François Taddei – Nos systèmes éducatifs sont fondés sur la résolution de problèmes classiques. Typiquement, pour entrer dans une grande école, il faut passer des concours qui consistent pour l’essentiel à résoudre des problèmes ordinaires. Google’s artificial intelligence mastermind responds to Elon Musk’s fears. We can get along fine, at least for a few decades, according to Demis Hassabis.
(Andrea Comas/Reuters) Demis Hassabis is an impressive guy. A former child prodigy, a chess master at 13 and the founder of DeepMind Technologies, a British artificial intelligence company that Google acquired last year. Now 38, he’s at the forefront of an emerging technology with an unmatched potential for good and bad. Hassabis and his researchers published a landmark paper this week, creating an algorithm that learns in a human-like manner.
Elon Musk, a DeepMind investor — he says the better to keep an eye on them — has led the charge, calling artificial intelligence mankind’s greatest threat. At a news conference Tuesday Hassabis addressed Musk’s concerns: Intelligence artificielle: attention danger, même Bill Gates a peur! - L'Express L'Expansion. FLI - Future of Life Institute. (If you have questions about this letter, please contact firstname.lastname@example.org) Artificial intelligence (AI) research has explored a variety of problems and approaches since its inception, but for the last 20 years or so has been focused on the problems surrounding the construction of intelligent agents - systems that perceive and act in some environment. In this context, "intelligence" is related to statistical and economic notions of rationality - colloquially, the ability to make good decisions, plans, or inferences.
The adoption of probabilistic and decision-theoretic representations and statistical learning methods has led to a large degree of integration and cross-fertilization among AI, machine learning, statistics, control theory, neuroscience, and other fields. The progress in AI research makes it timely to focus research not only on making AI more capable, but also on maximizing the societal benefit of AI. Stephen Hawking Thinks These 3 Things Could Destroy Humanity. Stephen Hawking may be most famous for his work on black holes and gravitational singularities, but the world-renowned physicist has also become known for his outspoken ideas about things that could destroy human civilization.
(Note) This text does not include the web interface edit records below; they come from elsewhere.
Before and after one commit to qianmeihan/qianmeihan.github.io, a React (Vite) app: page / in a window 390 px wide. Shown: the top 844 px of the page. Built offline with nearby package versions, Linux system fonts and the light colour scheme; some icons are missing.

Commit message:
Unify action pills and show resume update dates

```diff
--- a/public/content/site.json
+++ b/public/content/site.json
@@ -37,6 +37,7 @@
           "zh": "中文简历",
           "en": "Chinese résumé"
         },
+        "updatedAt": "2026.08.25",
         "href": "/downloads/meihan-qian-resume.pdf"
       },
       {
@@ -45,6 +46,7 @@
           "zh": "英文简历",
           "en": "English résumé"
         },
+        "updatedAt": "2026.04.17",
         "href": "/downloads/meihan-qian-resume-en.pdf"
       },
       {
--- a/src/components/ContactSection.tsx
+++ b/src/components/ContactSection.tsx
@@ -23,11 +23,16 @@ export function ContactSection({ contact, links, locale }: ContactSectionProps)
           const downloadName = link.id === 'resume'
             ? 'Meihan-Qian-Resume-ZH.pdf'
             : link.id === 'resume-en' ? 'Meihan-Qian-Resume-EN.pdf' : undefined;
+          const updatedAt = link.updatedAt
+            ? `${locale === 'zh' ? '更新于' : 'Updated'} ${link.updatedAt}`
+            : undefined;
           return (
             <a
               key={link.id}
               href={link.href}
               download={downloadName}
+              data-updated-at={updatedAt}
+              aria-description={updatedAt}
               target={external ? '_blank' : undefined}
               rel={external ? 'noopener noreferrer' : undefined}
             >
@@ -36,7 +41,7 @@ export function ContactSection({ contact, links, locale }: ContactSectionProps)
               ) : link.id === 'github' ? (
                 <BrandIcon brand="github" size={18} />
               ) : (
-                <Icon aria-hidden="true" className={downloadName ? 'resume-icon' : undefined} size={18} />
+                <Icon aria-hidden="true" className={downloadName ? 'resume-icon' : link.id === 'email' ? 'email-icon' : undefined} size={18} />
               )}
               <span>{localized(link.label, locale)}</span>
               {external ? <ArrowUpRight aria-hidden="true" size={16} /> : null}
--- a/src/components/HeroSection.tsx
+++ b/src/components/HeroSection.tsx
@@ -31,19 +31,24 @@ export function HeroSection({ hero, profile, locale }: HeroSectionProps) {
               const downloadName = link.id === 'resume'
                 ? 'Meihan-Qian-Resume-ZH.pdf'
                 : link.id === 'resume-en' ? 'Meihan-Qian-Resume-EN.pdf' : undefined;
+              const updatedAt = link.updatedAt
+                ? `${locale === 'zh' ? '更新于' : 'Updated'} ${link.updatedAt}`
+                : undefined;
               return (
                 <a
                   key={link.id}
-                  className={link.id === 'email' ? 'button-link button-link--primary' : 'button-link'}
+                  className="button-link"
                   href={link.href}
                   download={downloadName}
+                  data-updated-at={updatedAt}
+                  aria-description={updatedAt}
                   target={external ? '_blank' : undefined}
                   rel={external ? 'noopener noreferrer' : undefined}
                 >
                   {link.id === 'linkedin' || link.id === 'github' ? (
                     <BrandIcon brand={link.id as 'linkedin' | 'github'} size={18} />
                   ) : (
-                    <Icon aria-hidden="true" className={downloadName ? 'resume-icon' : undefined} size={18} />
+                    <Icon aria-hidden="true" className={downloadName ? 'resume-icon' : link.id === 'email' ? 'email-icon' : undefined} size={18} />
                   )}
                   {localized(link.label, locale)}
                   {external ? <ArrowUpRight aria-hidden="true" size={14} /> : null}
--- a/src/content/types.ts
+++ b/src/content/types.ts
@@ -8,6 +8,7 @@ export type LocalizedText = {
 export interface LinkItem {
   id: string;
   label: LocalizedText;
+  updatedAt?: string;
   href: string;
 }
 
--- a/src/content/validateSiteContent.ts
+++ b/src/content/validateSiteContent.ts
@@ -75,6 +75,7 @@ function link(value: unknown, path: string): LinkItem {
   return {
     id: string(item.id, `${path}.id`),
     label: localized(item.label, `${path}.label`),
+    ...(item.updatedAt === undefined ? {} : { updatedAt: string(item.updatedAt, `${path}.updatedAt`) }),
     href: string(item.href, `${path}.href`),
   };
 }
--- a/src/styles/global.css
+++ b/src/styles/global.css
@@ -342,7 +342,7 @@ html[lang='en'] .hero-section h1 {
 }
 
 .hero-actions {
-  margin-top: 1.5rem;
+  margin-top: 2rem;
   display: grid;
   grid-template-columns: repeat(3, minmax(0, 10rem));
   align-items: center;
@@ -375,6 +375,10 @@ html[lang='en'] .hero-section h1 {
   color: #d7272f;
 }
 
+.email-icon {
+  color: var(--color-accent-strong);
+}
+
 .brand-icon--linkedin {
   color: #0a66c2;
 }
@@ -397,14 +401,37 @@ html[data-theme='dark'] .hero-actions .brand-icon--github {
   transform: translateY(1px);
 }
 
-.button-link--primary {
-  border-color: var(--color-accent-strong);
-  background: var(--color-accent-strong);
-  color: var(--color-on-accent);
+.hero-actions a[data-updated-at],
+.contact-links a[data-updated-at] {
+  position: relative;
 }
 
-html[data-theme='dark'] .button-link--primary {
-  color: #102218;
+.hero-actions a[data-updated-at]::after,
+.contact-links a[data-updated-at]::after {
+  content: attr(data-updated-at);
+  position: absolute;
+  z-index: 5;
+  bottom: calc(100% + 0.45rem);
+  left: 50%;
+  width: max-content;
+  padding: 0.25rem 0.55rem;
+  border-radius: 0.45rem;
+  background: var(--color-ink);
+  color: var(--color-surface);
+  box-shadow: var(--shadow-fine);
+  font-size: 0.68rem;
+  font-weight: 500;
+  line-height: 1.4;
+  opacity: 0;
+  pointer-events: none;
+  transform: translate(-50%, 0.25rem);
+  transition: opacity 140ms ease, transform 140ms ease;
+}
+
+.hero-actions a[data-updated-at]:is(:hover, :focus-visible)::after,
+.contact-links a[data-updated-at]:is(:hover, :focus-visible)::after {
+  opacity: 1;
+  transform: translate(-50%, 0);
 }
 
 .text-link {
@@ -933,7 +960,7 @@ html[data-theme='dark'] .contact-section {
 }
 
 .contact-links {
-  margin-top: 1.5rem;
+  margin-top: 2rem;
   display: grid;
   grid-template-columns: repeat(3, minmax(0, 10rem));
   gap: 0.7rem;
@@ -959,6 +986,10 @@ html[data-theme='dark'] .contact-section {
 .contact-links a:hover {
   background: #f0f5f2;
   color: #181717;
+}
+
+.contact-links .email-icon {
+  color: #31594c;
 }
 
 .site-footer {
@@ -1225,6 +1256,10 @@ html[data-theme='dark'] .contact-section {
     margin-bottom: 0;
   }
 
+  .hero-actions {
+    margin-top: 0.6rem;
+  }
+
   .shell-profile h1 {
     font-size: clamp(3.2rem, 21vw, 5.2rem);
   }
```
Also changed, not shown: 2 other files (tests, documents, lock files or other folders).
Hawking suffers from a motor neuron disease similar to amyotrophic lateral sclerosis, or ALS, which left him paralyzed and unable to speak without a voice synthesizer. But that hasn't stopped the University of Cambridge professor from making proclamations about the wide range of dangers humanity faces — including ourselves. Here are a few things Hawking has said could bring about the demise of human civilization. [End of the World?
Top Doomsday Fears]